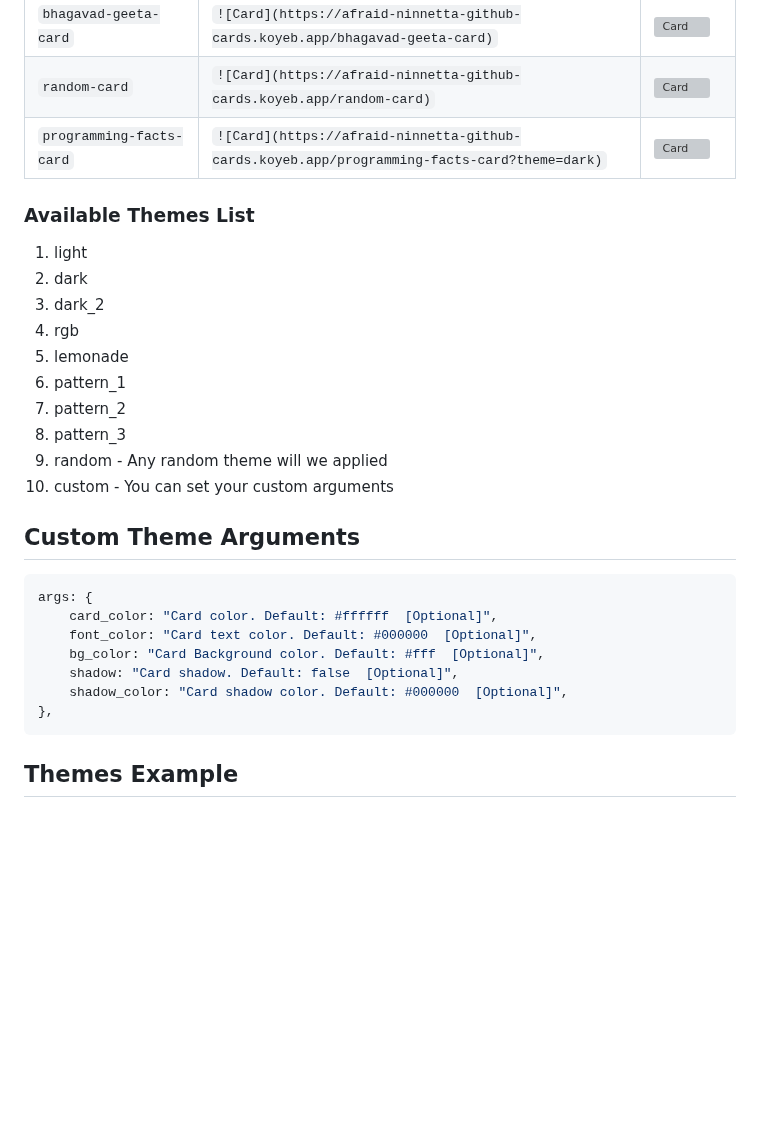
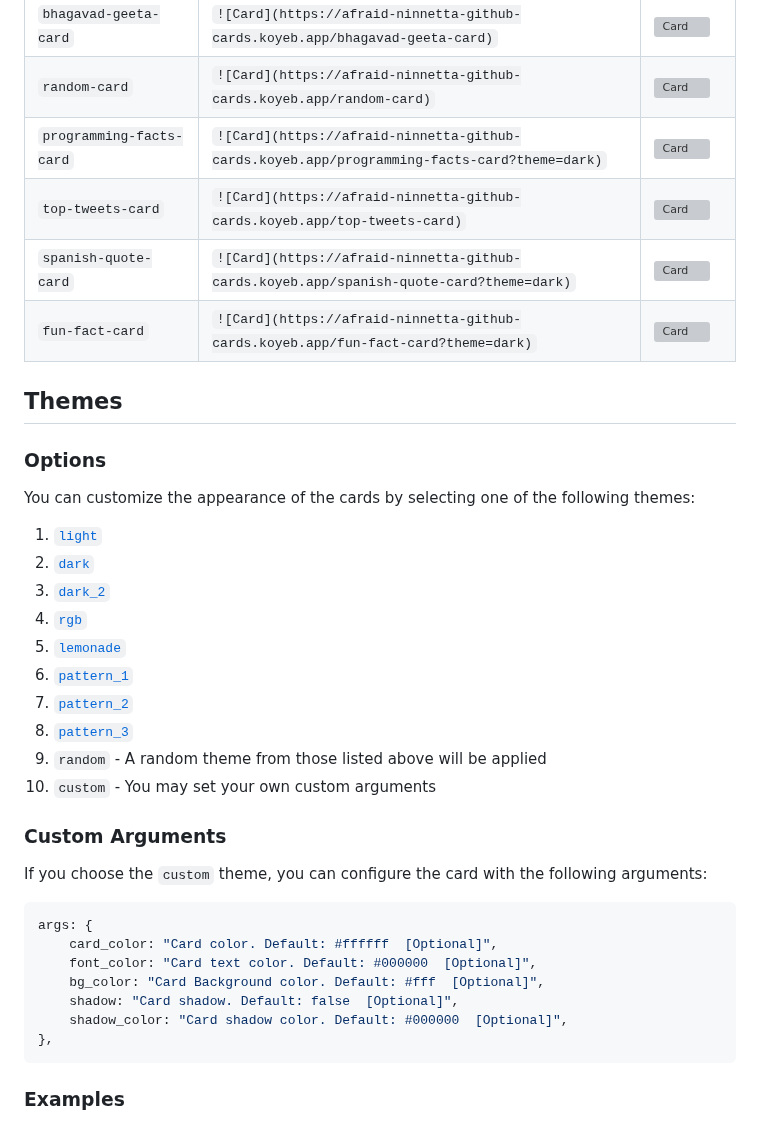
Before and after one commit to akanshSirohi/Github-Cards-API, a Markdown page: README.md, the part around one of its changes. Drawn GitHub-style; blank space fills up the shorter version; grey boxes are pictures that could not be loaded.

````diff
--- a/README.md
+++ b/README.md
@@ -56,21 +53,30 @@ Embed one of these in your README:
 | `bhagavad-geeta-card` | `![Card](https://afraid-ninnetta-github-cards.koyeb.app/bhagavad-geeta-card)` | ![Card](https://afraid-ninnetta-github-cards.koyeb.app/bhagavad-geeta-card) |
 | `random-card` | `![Card](https://afraid-ninnetta-github-cards.koyeb.app/random-card)` | ![Card](https://afraid-ninnetta-github-cards.koyeb.app/random-card) |
 | `programming-facts-card` | `![Card](https://afraid-ninnetta-github-cards.koyeb.app/programming-facts-card?theme=dark)` | ![Card](https://afraid-ninnetta-github-cards.koyeb.app/programming-facts-card?theme=dark) |
+| `top-tweets-card` | `![Card](https://afraid-ninnetta-github-cards.koyeb.app/top-tweets-card)` | ![Card](https://afraid-ninnetta-github-cards.koyeb.app/top-tweets-card) |
+| `spanish-quote-card`         | `![Card](https://afraid-ninnetta-github-cards.koyeb.app/spanish-quote-card?theme=dark)`     | ![Card](https://afraid-ninnetta-github-cards.koyeb.app/spanish-quote-card?theme=dark)     |
+| `fun-fact-card` | `![Card](https://afraid-ninnetta-github-cards.koyeb.app/fun-fact-card?theme=dark)` | ![Card](https://afraid-ninnetta-github-cards.koyeb.app/fun-fact-card?theme=dark) |
 
-### Available Themes List
+## Themes
 
-1. light
-2. dark
-3. dark_2
-4. rgb
-5. lemonade
-6. pattern_1
-7. pattern_2
-8. pattern_3
-9. random - Any random theme will we applied
-10. custom - You can set your custom arguments
+### Options
 
-## Custom Theme Arguments
+You can customize the appearance of the cards by selecting one of the following themes:
+
+1. [`light`](#light-theme-card)
+2. [`dark`](#dark-theme-card)
+3. [`dark_2`](#dark_2-theme-card)
+4. [`rgb`](#rgb-theme-card)
+5. [`lemonade`](#lemonade-theme-card)
+6. [`pattern_1`](#pattern_1-theme-card)
+7. [`pattern_2`](#pattern_2-theme-card)
+8. [`pattern_3`](#pattern_3-theme-card)
+9. `random` - A random theme from those listed above will be applied
+10. `custom` - You may set your own custom arguments
+
+### Custom Arguments
+
+If you choose the `custom` theme, you can configure the card with the following arguments:
 
 ```JS
 args: {
@@ -82,5 +88,5 @@ args: {
 },
 ```
 
-## Themes Example
+### Examples
 
````
Also changed, not shown: other parts of README.md (+59 -56 lines).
——————————
YOUR TASK: The data above must be reproduced exactly, without any of its pictures.

EXPECTED ANSWER:
Before and after one commit to akanshSirohi/Github-Cards-API, a Markdown page: README.md, the part around one of its changes. Drawn GitHub-style; blank space fills up the shorter version; grey boxes are pictures that could not be loaded.

````diff
--- a/README.md
+++ b/README.md
@@ -56,21 +53,30 @@ Embed one of these in your README:
 | `bhagavad-geeta-card` | `![Card](https://afraid-ninnetta-github-cards.koyeb.app/bhagavad-geeta-card)` | ![Card](https://afraid-ninnetta-github-cards.koyeb.app/bhagavad-geeta-card) |
 | `random-card` | `![Card](https://afraid-ninnetta-github-cards.koyeb.app/random-card)` | ![Card](https://afraid-ninnetta-github-cards.koyeb.app/random-card) |
 | `programming-facts-card` | `![Card](https://afraid-ninnetta-github-cards.koyeb.app/programming-facts-card?theme=dark)` | ![Card](https://afraid-ninnetta-github-cards.koyeb.app/programming-facts-card?theme=dark) |
+| `top-tweets-card` | `![Card](https://afraid-ninnetta-github-cards.koyeb.app/top-tweets-card)` | ![Card](https://afraid-ninnetta-github-cards.koyeb.app/top-tweets-card) |
+| `spanish-quote-card`         | `![Card](https://afraid-ninnetta-github-cards.koyeb.app/spanish-quote-card?theme=dark)`     | ![Card](https://afraid-ninnetta-github-cards.koyeb.app/spanish-quote-card?theme=dark)     |
+| `fun-fact-card` | `![Card](https://afraid-ninnetta-github-cards.koyeb.app/fun-fact-card?theme=dark)` | ![Card](https://afraid-ninnetta-github-cards.koyeb.app/fun-fact-card?theme=dark) |
 
-### Available Themes List
+## Themes
 
-1. light
-2. dark
-3. dark_2
-4. rgb
-5. lemonade
-6. pattern_1
-7. pattern_2
-8. pattern_3
-9. random - Any random theme will we applied
-10. custom - You can set your custom arguments
+### Options
 
-## Custom Theme Arguments
+You can customize the appearance of the cards by selecting one of the following themes:
+
+1. [`light`](#light-theme-card)
+2. [`dark`](#dark-theme-card)
+3. [`dark_2`](#dark_2-theme-card)
+4. [`rgb`](#rgb-theme-card)
+5. [`lemonade`](#lemonade-theme-card)
+6. [`pattern_1`](#pattern_1-theme-card)
+7. [`pattern_2`](#pattern_2-theme-card)
+8. [`pattern_3`](#pattern_3-theme-card)
+9. `random` - A random theme from those listed above will be applied
+10. `custom` - You may set your own custom arguments
+
+### Custom Arguments
+
+If you choose the `custom` theme, you can configure the card with the following arguments:
 
 ```JS
 args: {
@@ -82,5 +88,5 @@ args: {
 },
 ```
 
-## Themes Example
+### Examples
 
````
Also changed, not shown: other parts of README.md (+59 -56 lines).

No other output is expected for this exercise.